Interview: CA Candidate Igor Birman--Tyranny No Longer ‘Academic’

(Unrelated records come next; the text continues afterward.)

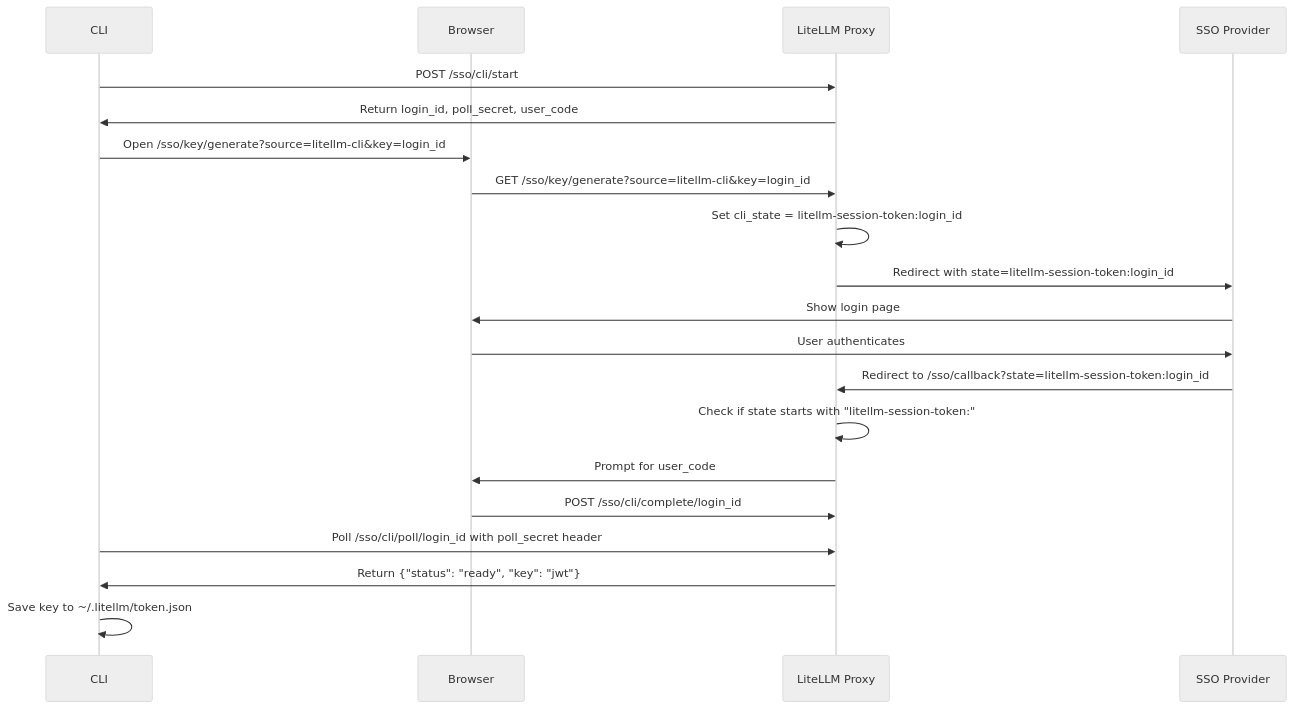
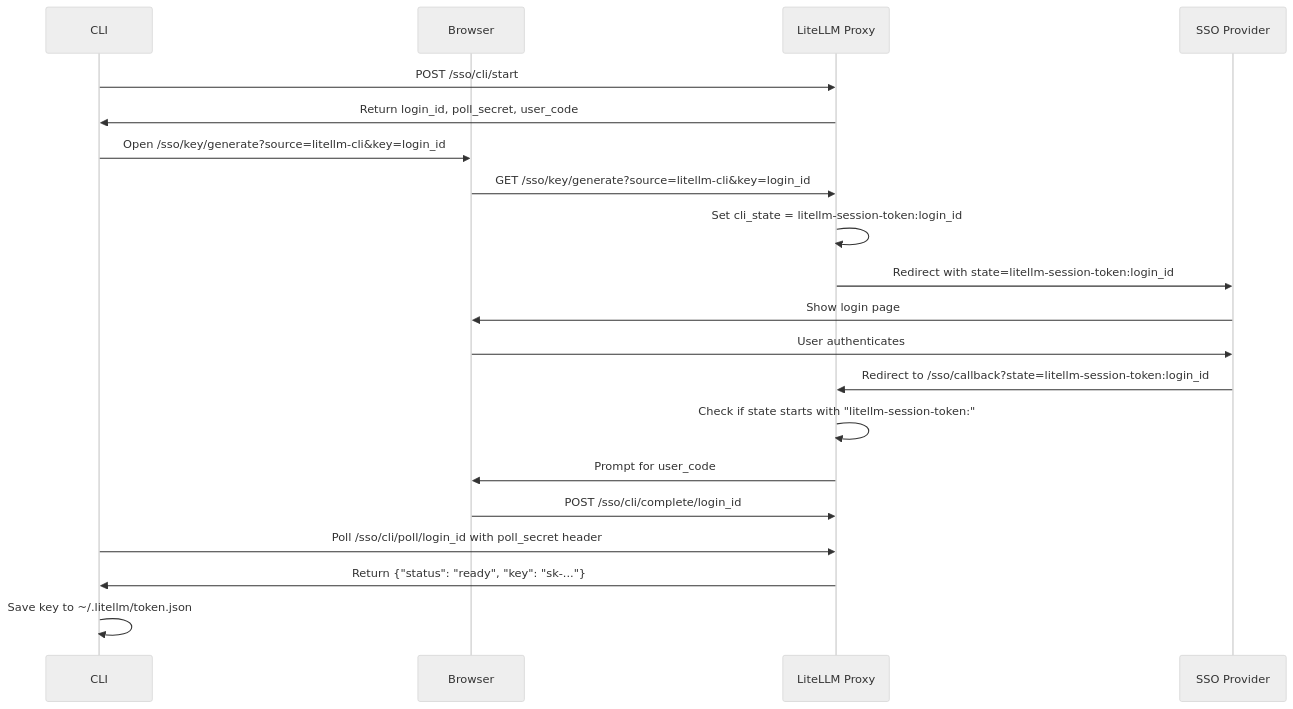
The diagram in litellm/proxy/client/README.md (BerriAI/litellm), drawn with Mermaid (neutral theme) before and after one commit. The commit also changed other lines of this file and 7 other files, not shown here.

First line of the commit message:
refactor: replace CLI stateless JWT + refresh-key pair with one self-rotating virtual key

````diff
--- a/litellm/proxy/client/README.md
+++ b/litellm/proxy/client/README.md
@@ -309,27 +309,27 @@
 ```mermaid
 sequenceDiagram
     participant CLI as CLI
     participant Browser as Browser
     participant Proxy as LiteLLM Proxy
     participant SSO as SSO Provider
     
     CLI->>Proxy: POST /sso/cli/start
     Proxy->>CLI: Return login_id, poll_secret, user_code
     CLI->>Browser: Open /sso/key/generate?source=litellm-cli&key=login_id
     
     Browser->>Proxy: GET /sso/key/generate?source=litellm-cli&key=login_id
     Proxy->>Proxy: Set cli_state = litellm-session-token:login_id
     Proxy->>SSO: Redirect with state=litellm-session-token:login_id
     
     SSO->>Browser: Show login page
     Browser->>SSO: User authenticates
     SSO->>Proxy: Redirect to /sso/callback?state=litellm-session-token:login_id
     
     Proxy->>Proxy: Check if state starts with "litellm-session-token:"
     Proxy->>Browser: Prompt for user_code
     Browser->>Proxy: POST /sso/cli/complete/login_id
     
     CLI->>Proxy: Poll /sso/cli/poll/login_id with poll_secret header
-    Proxy->>CLI: Return {"status": "ready", "key": "jwt"}
+    Proxy->>CLI: Return {"status": "ready", "key": "sk-..."}
     CLI->>CLI: Save key to ~/.litellm/token.json
 ```
````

California seems a lost cause for conservatives around the country, an ungovernable wasteland of militant liberalism and one-party Democratic rule. The fight over the Republican Party’s future in the state is in part being fought in California’s 7th Congressional District primary, as three candidates battle it out to challenge the district’s beatable Democratic Representative, Ami Bera.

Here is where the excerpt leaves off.